“These were World War II, the expulsion from Malaysia and SARS. We survived those crises. We showed the world that Singaporeans are a tough and resilient people. When faced with adversity, we remained united, courageous and caring. We can do so again.” wrote Prof Koh in his Facebook post about his article.
The professor recounts a difficult period during World War II, where food was scarce and times were hard. He explains that despite the tyrannical Japanese occupation in Singapore, citizens from diverse ethnicities and cultures lived together in harmony. He had also highlighted the level of trust that existed within the community, as they never had to worry of keeping their doors locked.
The article then proceeds to address Singapore’s expulsion from Malaysia in August, 1965. Following the separation between both countries, Singapore faced a shortage of housing in which the British deemed as an “insoluble” problem.
As Singapore’s economy suffered, the rate of unemployment soared. To make matters worse, tuberculosis, a contagious infection, was also becoming an epidemic in the country.
The Professor highlights that despite these temporary setbacks, Singaporeans did not seek financial assistance from others. Instead, Singaporeans stood together in solidarity as they overcame the obstacles thrown at them.
Prof Koh writes that, “The progress of Singapore, during the past 54 years, has been nothing short of a miracle.”
“The miracle is, however, human-made and not heaven-made.”
What Singapore had were honest political leaders, excellent public service, and hardworking people, who Prof Koh credited for having “devotion to education and adaptability”.
Prof Koh also pointed out about the turbulent period back in 2003, whereby Singaporeans were at war with the deadly respiratory disease, Severe Acute Respiratory Syndrome (SARS).
The SARS outbreak began with three Singaporean women, who after being infected in Hong Kong, were admitted to Tan Tock Seng Hospital (TTSH). Despite one of them having recovered from the fatal disease, her family members did not.
Prof Koh identifies two key factors that led to Singapore’s victory over SARS. They were due to the roles of concerned civilians as well as heroic efforts exercised by medical professionals.
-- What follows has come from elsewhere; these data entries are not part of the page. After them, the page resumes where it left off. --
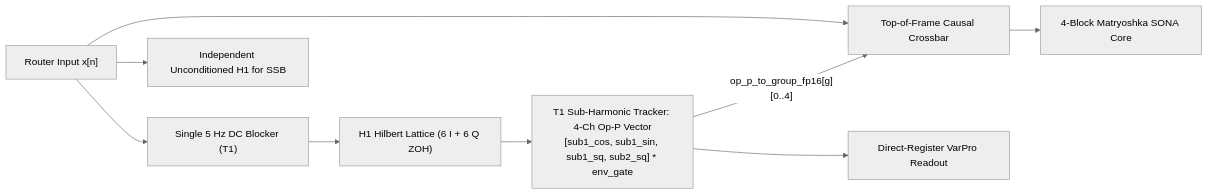
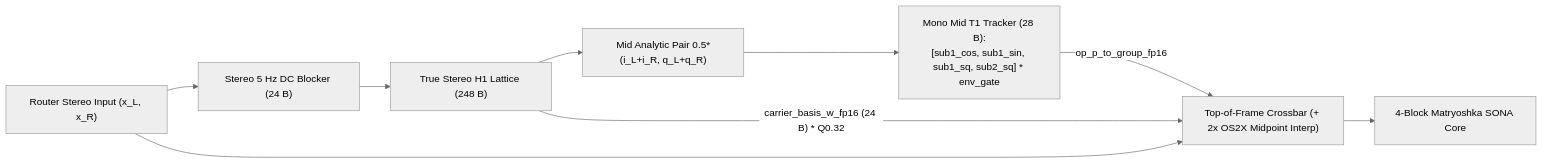
Before and after one commit to mokugen/dnam: the diagram in docs/specs/dsp/op_m_modal_kautz.md, drawn with Mermaid (neutral theme). The commit also changed other lines of this file and 11 other files, not shown here.

````diff
--- a/docs/specs/dsp/op_m_modal_kautz.md
+++ b/docs/specs/dsp/op_m_modal_kautz.md
@@ -213,8 +274,7 @@
 ```mermaid
 flowchart LR
-    X["Router Input x[n]"] --> DC["Single 5 Hz DC Blocker (T1)"] --> H1["H1 Hilbert Lattice (6 I + 6 Q ZOH)"] --> Tracker["T1 Sub-Harmonic Tracker: 4-Ch Op-P Vector<br/>[sub1_cos, sub1_sin, sub1_sq, sub2_sq] * env_gate"]
-    X --> Crossbar["Top-of-Frame Causal Crossbar"] --> Core["4-Block Matryoshka SONA Core"]
-    Tracker -->|"op_p_to_group_fp16[g][0..4]"| Crossbar
-    Tracker --> Readout["Direct-Register VarPro Readout"]
-    X --> SSB["Independent Unconditioned H1 for SSB"]
+    X["Router Stereo Input (x_L, x_R)"] --> DC["Stereo 5 Hz DC Blocker (24 B)"] --> H1["True Stereo H1 Lattice (248 B)"] --> Mid["Mid Analytic Pair 0.5*(i_L+i_R, q_L+q_R)"] --> Tracker["Mono Mid T1 Tracker (28 B):<br/>[sub1_cos, sub1_sin, sub1_sq, sub2_sq] * env_gate"]
+    H1 -->|"carrier_basis_w_fp16 (24 B) * Q0.32"| Crossbar["Top-of-Frame Crossbar (+ 2x OS2X Midpoint Interp)"]
+    X --> Crossbar --> Core["4-Block Matryoshka SONA Core"]
+    Tracker -->|"op_p_to_group_fp16"| Crossbar
 ```
````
In 2003, Dr. David Heymann, Executive Director for Communicable Diseases at WHO, commended the Ministry of Health (MOH) for Singapore’s excellent collaboration efforts in handling the SARS outbreak which was regarded as “exemplary”.
Prof Koh reiterates that Singapore has been historically proven to be able to withstand the major crises that have taken place over the course of time. He urges Singaporeans to remain strong and united whilst caring for one another.